- About this task
Scan the data. Collect each line that contains the word "phone".

Collected data entries:
= Beginning of Section =

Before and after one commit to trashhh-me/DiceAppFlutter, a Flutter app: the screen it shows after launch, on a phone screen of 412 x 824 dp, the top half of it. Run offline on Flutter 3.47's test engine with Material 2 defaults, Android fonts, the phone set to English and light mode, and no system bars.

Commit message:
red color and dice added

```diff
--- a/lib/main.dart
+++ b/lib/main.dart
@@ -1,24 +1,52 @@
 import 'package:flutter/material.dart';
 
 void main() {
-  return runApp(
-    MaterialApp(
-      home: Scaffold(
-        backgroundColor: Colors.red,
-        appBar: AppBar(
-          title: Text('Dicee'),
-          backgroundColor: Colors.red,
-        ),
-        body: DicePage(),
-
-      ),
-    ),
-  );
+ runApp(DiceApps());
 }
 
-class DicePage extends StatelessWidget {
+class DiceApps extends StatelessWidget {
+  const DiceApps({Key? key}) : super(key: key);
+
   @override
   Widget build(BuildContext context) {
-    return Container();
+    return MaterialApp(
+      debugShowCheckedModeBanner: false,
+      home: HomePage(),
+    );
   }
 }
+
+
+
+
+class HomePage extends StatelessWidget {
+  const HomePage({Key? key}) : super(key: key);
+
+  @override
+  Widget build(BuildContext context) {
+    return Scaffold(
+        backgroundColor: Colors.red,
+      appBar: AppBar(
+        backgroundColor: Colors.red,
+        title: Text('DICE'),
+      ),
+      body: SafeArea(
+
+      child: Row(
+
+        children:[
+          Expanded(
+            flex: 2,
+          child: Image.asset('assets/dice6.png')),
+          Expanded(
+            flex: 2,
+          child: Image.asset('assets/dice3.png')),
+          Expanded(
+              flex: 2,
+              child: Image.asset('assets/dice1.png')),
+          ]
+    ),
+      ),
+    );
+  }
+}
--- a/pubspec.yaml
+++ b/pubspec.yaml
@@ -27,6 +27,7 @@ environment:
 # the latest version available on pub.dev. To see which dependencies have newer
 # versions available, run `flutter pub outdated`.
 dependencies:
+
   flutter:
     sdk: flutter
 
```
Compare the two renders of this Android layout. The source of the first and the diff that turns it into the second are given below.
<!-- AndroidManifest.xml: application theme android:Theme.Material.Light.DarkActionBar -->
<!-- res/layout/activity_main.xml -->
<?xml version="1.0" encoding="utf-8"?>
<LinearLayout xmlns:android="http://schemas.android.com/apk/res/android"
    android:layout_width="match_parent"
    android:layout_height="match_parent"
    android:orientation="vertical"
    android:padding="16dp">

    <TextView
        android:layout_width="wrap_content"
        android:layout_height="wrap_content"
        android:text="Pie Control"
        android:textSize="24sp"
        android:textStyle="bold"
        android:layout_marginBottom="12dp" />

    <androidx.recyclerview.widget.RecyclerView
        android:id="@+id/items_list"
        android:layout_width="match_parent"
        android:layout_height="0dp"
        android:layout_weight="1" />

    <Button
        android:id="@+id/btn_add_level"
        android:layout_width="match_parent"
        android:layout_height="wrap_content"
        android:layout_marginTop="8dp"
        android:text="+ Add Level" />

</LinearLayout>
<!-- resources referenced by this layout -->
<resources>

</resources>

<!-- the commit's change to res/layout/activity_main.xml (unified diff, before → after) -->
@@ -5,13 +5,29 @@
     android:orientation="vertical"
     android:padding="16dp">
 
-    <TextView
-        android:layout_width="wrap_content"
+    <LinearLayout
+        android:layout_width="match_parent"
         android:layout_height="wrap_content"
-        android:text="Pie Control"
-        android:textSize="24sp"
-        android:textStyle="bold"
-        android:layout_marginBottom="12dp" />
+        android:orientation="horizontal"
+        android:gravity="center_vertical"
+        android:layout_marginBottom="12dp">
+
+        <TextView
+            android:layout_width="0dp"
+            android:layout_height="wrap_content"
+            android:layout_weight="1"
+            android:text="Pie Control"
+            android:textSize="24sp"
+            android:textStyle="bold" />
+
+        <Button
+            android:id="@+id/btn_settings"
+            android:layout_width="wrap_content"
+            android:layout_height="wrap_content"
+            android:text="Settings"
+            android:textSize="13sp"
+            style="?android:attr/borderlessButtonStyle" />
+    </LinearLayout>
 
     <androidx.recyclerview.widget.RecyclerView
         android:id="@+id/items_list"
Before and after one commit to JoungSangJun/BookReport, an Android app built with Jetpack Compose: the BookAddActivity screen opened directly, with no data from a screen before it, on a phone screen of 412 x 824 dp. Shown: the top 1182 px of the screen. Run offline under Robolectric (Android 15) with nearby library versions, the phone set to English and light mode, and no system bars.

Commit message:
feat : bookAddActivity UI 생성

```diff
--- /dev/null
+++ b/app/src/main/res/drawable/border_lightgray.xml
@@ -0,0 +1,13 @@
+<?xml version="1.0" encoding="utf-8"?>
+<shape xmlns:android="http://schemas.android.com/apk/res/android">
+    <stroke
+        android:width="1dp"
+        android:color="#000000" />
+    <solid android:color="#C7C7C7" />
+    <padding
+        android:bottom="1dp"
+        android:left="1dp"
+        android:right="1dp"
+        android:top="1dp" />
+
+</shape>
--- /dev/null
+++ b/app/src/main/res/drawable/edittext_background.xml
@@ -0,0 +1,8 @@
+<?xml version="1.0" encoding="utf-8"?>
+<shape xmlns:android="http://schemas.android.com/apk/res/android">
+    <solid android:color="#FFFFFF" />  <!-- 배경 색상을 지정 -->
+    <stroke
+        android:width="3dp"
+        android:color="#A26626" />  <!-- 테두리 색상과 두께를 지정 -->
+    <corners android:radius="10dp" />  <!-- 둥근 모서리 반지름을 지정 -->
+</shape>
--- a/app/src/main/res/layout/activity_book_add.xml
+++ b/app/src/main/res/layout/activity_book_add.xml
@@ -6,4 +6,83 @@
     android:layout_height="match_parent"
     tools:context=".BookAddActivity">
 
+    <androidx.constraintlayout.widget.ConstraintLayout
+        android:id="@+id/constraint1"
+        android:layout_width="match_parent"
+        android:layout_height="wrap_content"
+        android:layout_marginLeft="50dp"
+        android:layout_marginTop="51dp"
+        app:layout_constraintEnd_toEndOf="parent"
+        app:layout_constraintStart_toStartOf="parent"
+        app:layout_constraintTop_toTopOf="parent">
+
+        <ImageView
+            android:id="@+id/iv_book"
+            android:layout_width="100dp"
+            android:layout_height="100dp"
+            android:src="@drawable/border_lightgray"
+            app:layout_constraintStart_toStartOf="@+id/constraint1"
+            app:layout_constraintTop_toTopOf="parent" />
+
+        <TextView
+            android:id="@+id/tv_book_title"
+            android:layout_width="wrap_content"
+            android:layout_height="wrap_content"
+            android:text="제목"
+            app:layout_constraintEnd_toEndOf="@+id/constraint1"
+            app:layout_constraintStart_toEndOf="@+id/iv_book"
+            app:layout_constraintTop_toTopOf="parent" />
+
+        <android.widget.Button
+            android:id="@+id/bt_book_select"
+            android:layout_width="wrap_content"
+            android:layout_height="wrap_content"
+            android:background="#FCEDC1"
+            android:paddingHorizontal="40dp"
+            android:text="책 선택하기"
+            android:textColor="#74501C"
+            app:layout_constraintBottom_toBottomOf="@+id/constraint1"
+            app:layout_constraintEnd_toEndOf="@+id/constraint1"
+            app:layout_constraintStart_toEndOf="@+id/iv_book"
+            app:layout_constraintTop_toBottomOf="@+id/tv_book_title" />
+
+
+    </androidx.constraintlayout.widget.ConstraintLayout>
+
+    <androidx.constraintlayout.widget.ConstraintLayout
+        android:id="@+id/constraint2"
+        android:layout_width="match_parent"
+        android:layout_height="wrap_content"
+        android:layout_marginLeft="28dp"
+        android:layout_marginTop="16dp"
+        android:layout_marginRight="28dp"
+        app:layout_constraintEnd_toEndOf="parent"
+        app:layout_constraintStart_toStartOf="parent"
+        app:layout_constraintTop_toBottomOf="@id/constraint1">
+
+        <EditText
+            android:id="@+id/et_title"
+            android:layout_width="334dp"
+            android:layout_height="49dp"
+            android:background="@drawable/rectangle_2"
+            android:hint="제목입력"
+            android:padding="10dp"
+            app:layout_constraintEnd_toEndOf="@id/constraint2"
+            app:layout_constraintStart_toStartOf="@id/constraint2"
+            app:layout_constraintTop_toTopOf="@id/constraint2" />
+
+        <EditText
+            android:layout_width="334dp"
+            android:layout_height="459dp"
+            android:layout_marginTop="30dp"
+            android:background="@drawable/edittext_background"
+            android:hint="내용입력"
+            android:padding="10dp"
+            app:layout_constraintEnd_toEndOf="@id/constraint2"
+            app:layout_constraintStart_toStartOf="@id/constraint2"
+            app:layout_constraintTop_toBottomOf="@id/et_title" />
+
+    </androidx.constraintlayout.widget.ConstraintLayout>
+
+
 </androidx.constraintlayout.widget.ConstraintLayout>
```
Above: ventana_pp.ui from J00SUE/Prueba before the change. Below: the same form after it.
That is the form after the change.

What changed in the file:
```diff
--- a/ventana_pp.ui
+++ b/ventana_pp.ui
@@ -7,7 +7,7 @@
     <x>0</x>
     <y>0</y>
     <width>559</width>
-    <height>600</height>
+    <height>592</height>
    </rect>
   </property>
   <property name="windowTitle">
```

= End of Section =

- Answer below
Before and after one commit to trashhh-me/DiceAppFlutter, a Flutter app: the screen it shows after launch, on a phone screen of 412 x 824 dp, the top half of it. Run offline on Flutter 3.47's test engine with Material 2 defaults, Android fonts, the phone set to English and light mode, and no system bars.
Before and after one commit to JoungSangJun/BookReport, an Android app built with Jetpack Compose: the BookAddActivity screen opened directly, with no data from a screen before it, on a phone screen of 412 x 824 dp. Shown: the top 1182 px of the screen. Run offline under Robolectric (Android 15) with nearby library versions, the phone set to English and light mode, and no system bars.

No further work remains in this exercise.